I’m excited for this season even if I’m not ecstatic, because as soon as it starts, depending on how you view these things, the singularly great 2018 is officially over and the Red Sox are no longer champions. Maybe some of you declared it dead months ago, but I didn’t. I held on as long as I could, past the expiration. It never went sour.
That said, I can’t put it off any longer. Red Sox baseball is here, and we can only hope last year’s title heightens the joy and stems the misery that will invariably follow the team this season, even if every game is potentially — invariably — a referendum on everything, or something large enough to matter. Last year’s opener was the perfect object lesson: the Sox bullpen, thought to be a liability, blew the first game of the year, and there was a short night of chaos before the world righted itself. Imagine what will happen if the scenario repeats itself now that the pen might actually be bad?
I don’t think it’s constructing too shabby a straw man to say it would stir some uncomfortable feelings, because as Chad Finn wrote in this year’s Baseball Prospectus annual, happiness is fleeting for Sox fans even in the absolute best of times, which these absolutely are. The Sox are one of eight to ten serious contenders in baseball, i.e. teams with resources trying to compete, and they’re also quasi-definitionally the best and have the rings to prove it, having torn through a slate of superteams to claim them. There’s every reason to think they’re about to do it again, or at least get into the dance, which I consider one and the same. You can’t ride the dragon if you’re not tall enough, and you don’t really know if you can ride the dragon until you get on it. The most important thing the Red Sox (or any team) can do is make the playoffs. So what could stop them?
Here’s my list:
1. The bullpen
Of all the pain points on this year’s team, the bullpen is the most pronounced. Without Craig Kimbrel, the team is anchored by Matt Barnes and Ryan Brasier, among other similar arms. It’s not great. Perhaps the team has high hopes for Tyler Thornburg? More likely they’re planning to use whatever surplus of long arms they have to bounce between the bullpen and fifth/sixth starter status with Barnes as the de facto closer up to and until he’s named the real one. It might work. It seems dangerous. It’s certainly the most obvious flaw in the team’s current design, but to Dave Dombrowski’s credit it’s also the easiest to change at a moment’s notice. If even I’m sorta panicking over the state of things, I’m overlooking that last part. I’d rather not even approach that bridge, but Dombo feels differently.

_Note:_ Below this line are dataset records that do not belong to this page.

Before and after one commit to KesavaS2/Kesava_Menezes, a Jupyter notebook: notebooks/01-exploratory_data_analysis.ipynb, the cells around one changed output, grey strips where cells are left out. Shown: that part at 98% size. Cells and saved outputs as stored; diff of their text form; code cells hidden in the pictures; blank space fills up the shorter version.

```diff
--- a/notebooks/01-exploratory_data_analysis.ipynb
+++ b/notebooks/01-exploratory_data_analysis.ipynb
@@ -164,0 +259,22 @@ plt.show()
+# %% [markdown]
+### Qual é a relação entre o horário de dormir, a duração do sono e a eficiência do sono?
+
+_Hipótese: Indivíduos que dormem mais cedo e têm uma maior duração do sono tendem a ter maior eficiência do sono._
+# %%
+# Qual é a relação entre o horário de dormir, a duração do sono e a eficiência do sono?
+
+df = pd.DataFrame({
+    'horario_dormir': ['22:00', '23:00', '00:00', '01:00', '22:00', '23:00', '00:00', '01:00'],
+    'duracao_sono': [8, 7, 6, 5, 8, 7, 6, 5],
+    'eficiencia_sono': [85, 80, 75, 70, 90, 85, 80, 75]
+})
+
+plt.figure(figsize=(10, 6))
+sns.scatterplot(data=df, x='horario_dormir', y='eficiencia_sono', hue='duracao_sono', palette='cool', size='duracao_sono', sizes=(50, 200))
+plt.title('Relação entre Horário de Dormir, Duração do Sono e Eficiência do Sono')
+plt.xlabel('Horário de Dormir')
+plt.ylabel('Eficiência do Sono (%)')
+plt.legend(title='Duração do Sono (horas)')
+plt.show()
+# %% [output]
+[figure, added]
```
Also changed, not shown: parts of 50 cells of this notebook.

2. The Yankees
I was going to just list the bullpen over and over as a gag, but the Yankees are another one of those 8-10 teams and the most obvious threat to Boston. At least they traded offseason roles with the Padres, saving us (for now) from Manny Machado in pinstripes and the inevitable brawls. I’m much prefer to face Aaron Judge and Giancarlo Stanton in the game than go toe to toe on the pitchers mound.
3. Acts of God (Injuries/Vladimir Guerrero Jr.)
I don’t know which scares me more, but at least we only have to deal with one of them for the first few weeks of the season thanks to Vlad Jr.’s oblique injury — they’re even pairing up, you see! Along with the half of the baseball-loving planet I can’t wait to see what Vladito’s about to do, and inevitably a goodly amount of that will come at our expense, especially against this bullpen. But who am I to argue with divinity?
Provided the Sox survive all these well enough, I foresee another showdown with the same group of teams in September and October, with the Red Sox, Yankees, Astros and Indians left to fight it for the pennant, and then who the hell knows what’s gonna happen? Besides God, I mean. He gets enough love. Today’s about one of his better efforts. Enjoy the games.